◆ Problem description:
Looking at the entries below, state how many lines contain the word "processes". Give the number alone.

(Records contained in a dataset)

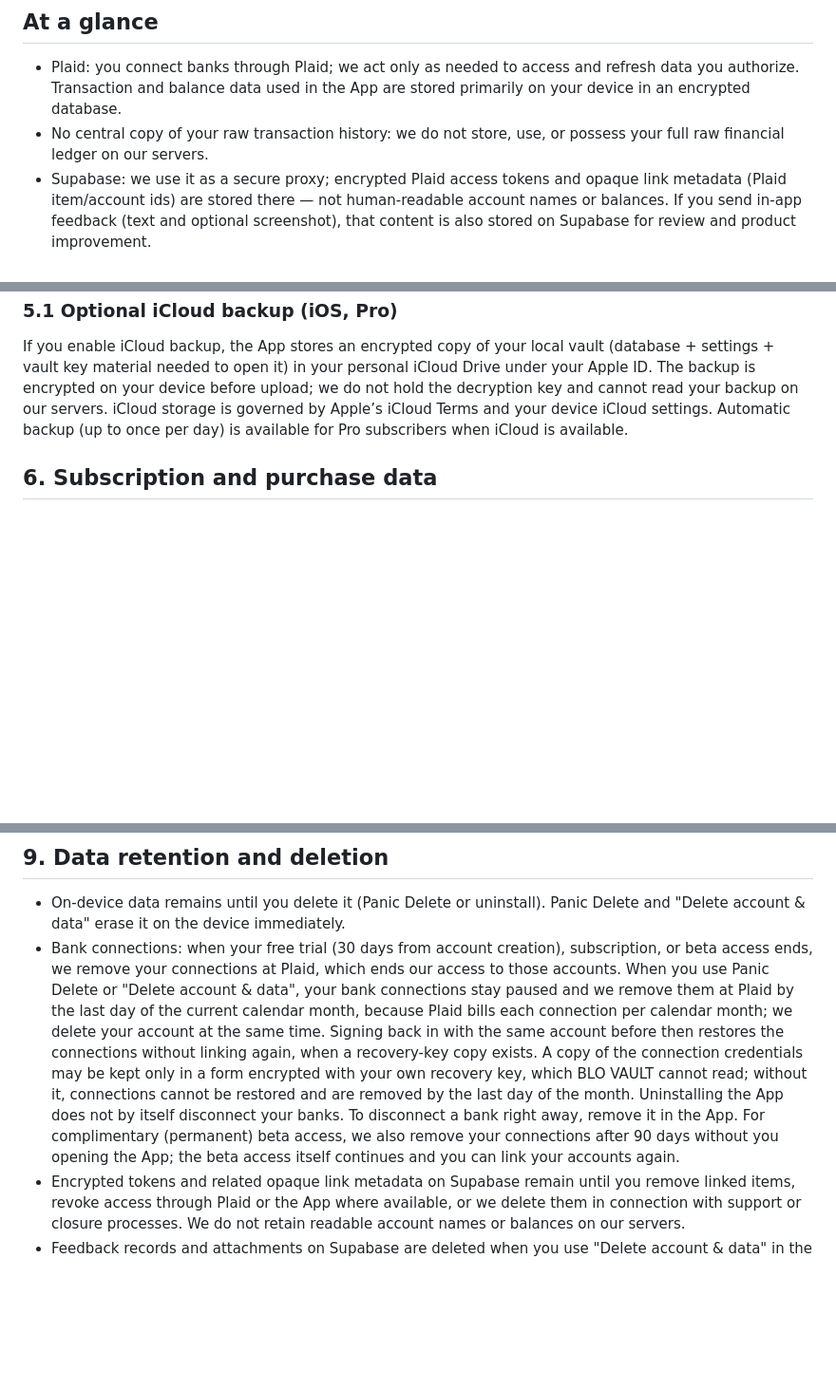
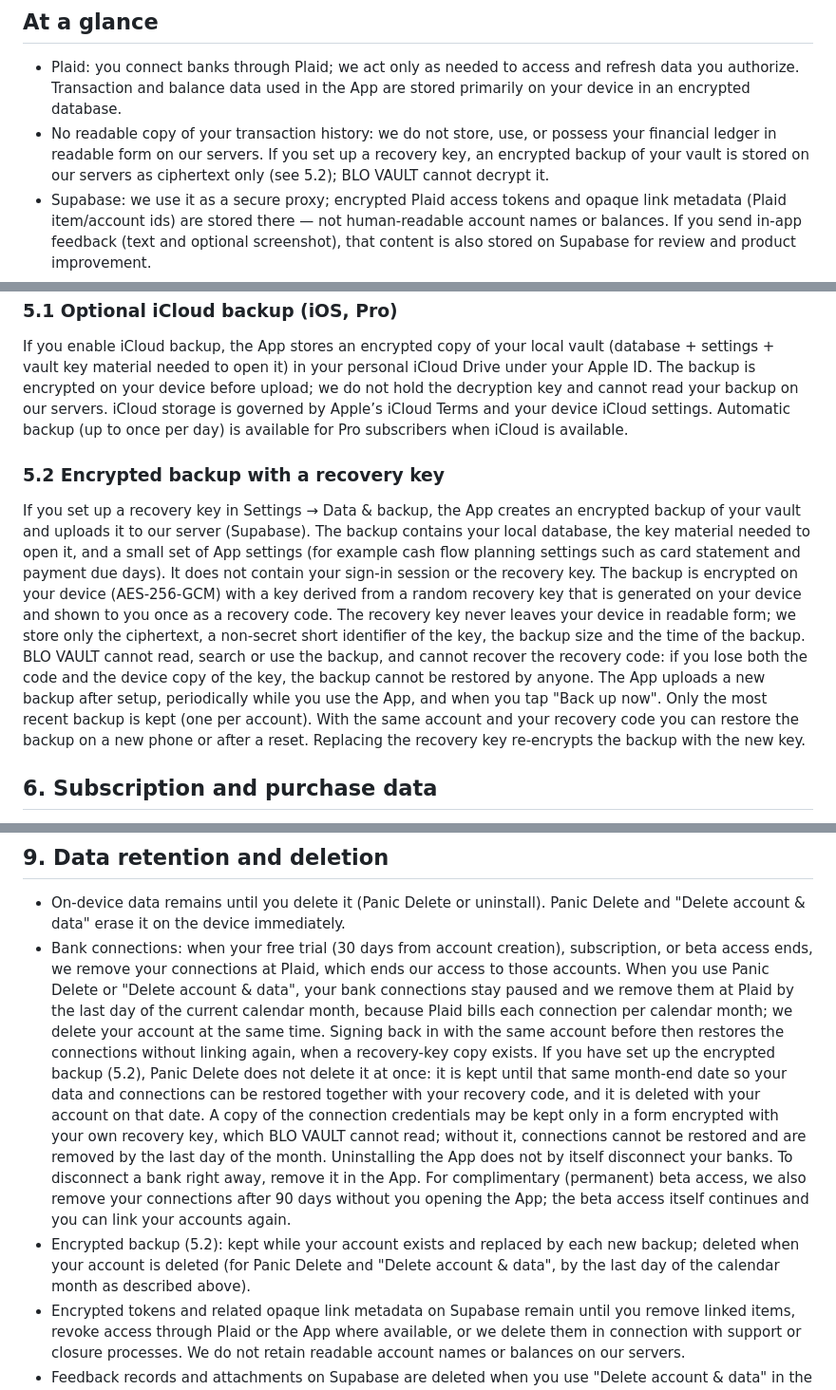
Before and after one commit to Chani1228/blovault-web, a Markdown page: privacy-policy.md, 3 parts joined by grey strips. Shown at 95% size. Drawn GitHub-style; blank space fills up the shorter version.

Commit message:
docs(legal): sync privacy policy and terms from the app (October 26, 2026)

```diff
--- a/privacy-policy.md
+++ b/privacy-policy.md
@@ -13,7 +13,7 @@ BLO VAULT ("we," "us," "our") is committed to protecting your privacy. This Priv
 ## At a glance
 
 - Plaid: you connect banks through Plaid; we act only as needed to access and refresh data you authorize. Transaction and balance data used in the App are stored primarily on your device in an encrypted database.
-- No central copy of your raw transaction history: we do not store, use, or possess your full raw financial ledger on our servers.
+- No readable copy of your transaction history: we do not store, use, or possess your financial ledger in readable form on our servers. If you set up a recovery key, an encrypted backup of your vault is stored on our servers as ciphertext only (see 5.2); BLO VAULT cannot decrypt it.
 - Supabase: we use it as a secure proxy; encrypted Plaid access tokens and opaque link metadata (Plaid item/account ids) are stored there — not human-readable account names or balances. If you send in-app feedback (text and optional screenshot), that content is also stored on Supabase for review and product improvement.
 - AI: optional assistant features run an on-device language model (Cactus SDK). We do not send your financial ledger to cloud LLM providers for inference.
 - Subscriptions: Apple, Google, and/or RevenueCat process payments under their policies.
@@ -69,6 +70,10 @@ Each provider processes data under its own terms and privacy notices.
 
 If you enable iCloud backup, the App stores an encrypted copy of your local vault (database + settings + vault key material needed to open it) in your personal iCloud Drive under your Apple ID. The backup is encrypted on your device before upload; we do not hold the decryption key and cannot read your backup on our servers. iCloud storage is governed by Apple’s iCloud Terms and your device iCloud settings. Automatic backup (up to once per day) is available for Pro subscribers when iCloud is available.
 
+### 5.2 Encrypted backup with a recovery key
+
+If you set up a recovery key in Settings → Data & backup, the App creates an encrypted backup of your vault and uploads it to our server (Supabase). The backup contains your local database, the key material needed to open it, and a small set of App settings (for example cash flow planning settings such as card statement and payment due days). It does not contain your sign-in session or the recovery key. The backup is encrypted on your device (AES-256-GCM) with a key derived from a random recovery key that is generated on your device and shown to you once as a recovery code. The recovery key never leaves your device in readable form; we store only the ciphertext, a non-secret short identifier of the key, the backup size and the time of the backup. BLO VAULT cannot read, search or use the backup, and cannot recover the recovery code: if you lose both the code and the device copy of the key, the backup cannot be restored by anyone. The App uploads a new backup after setup, periodically while you use the App, and when you tap "Back up now". Only the most recent backup is kept (one per account). With the same account and your recovery code you can restore the backup on a new phone or after a reset. Replacing the recovery key re-encrypts the backup with the new key.
+
 ## 6. Subscription and purchase data
 
 Purchases are processed by Apple, Google, and/or RevenueCat. They may collect billing and device identifiers under their policies. We share your pseudonymous Supabase user identifier with RevenueCat as the subscriber identifier, and we receive entitlement information (for example, Pro vs Free) to enforce plan limits such as the number of linked accounts and to decide when bank connections are removed.
@@ -84,7 +89,8 @@ Where the GDPR, UK GDPR, or similar laws apply, we rely on contract performance,
 ## 9. Data retention and deletion
 
 - On-device data remains until you delete it (Panic Delete or uninstall). Panic Delete and "Delete account & data" erase it on the device immediately.
-- Bank connections: when your free trial (30 days from account creation), subscription, or beta access ends, we remove your connections at Plaid, which ends our access to those accounts. When you use Panic Delete or "Delete account & data", your bank connections stay paused and we remove them at Plaid by the last day of the current calendar month, because Plaid bills each connection per calendar month; we delete your account at the same time. Signing back in with the same account before then restores the connections without linking again, when a recovery-key copy exists. A copy of the connection credentials may be kept only in a form encrypted with your own recovery key, which BLO VAULT cannot read; without it, connections cannot be restored and are removed by the last day of the month. Uninstalling the App does not by itself disconnect your banks. To disconnect a bank right away, remove it in the App. For complimentary (permanent) beta access, we also remove your connections after 90 days without you opening the App; the beta access itself continues and you can link your accounts again.
+- Bank connections: when your free trial (30 days from account creation), subscription, or beta access ends, we remove your connections at Plaid, which ends our access to those accounts. When you use Panic Delete or "Delete account & data", your bank connections stay paused and we remove them at Plaid by the last day of the current calendar month, because Plaid bills each connection per calendar month; we delete your account at the same time. Signing back in with the same account before then restores the connections without linking again, when a recovery-key copy exists. If you have set up the encrypted backup (5.2), Panic Delete does not delete it at once: it is kept until that same month-end date so your data and connections can be restored together with your recovery code, and it is deleted with your account on that date. A copy of the connection credentials may be kept only in a form encrypted with your own recovery key, which BLO VAULT cannot read; without it, connections cannot be restored and are removed by the last day of the month. Uninstalling the App does not by itself disconnect your banks. To disconnect a bank right away, remove it in the App. For complimentary (permanent) beta access, we also remove your connections after 90 days without you opening the App; the beta access itself continues and you can link your accounts again.
+- Encrypted backup (5.2): kept while your account exists and replaced by each new backup; deleted when your account is deleted (for Panic Delete and "Delete account & data", by the last day of the calendar month as described above).
 - Encrypted tokens and related opaque link metadata on Supabase remain until you remove linked items, revoke access through Plaid or the App where available, or we delete them in connection with support or closure processes. We do not retain readable account names or balances on our servers.
 - Feedback records and attachments on Supabase are deleted when you use "Delete account & data" in the App. Otherwise they are retained for as long as needed to operate support and improve the App unless we delete them earlier or you ask us to delete them where applicable law requires.
 - Sentry data is retained per Sentry project settings.
```
Also changed, not shown: other parts of privacy-policy.md (+2 -1 lines).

◆ Your response:
2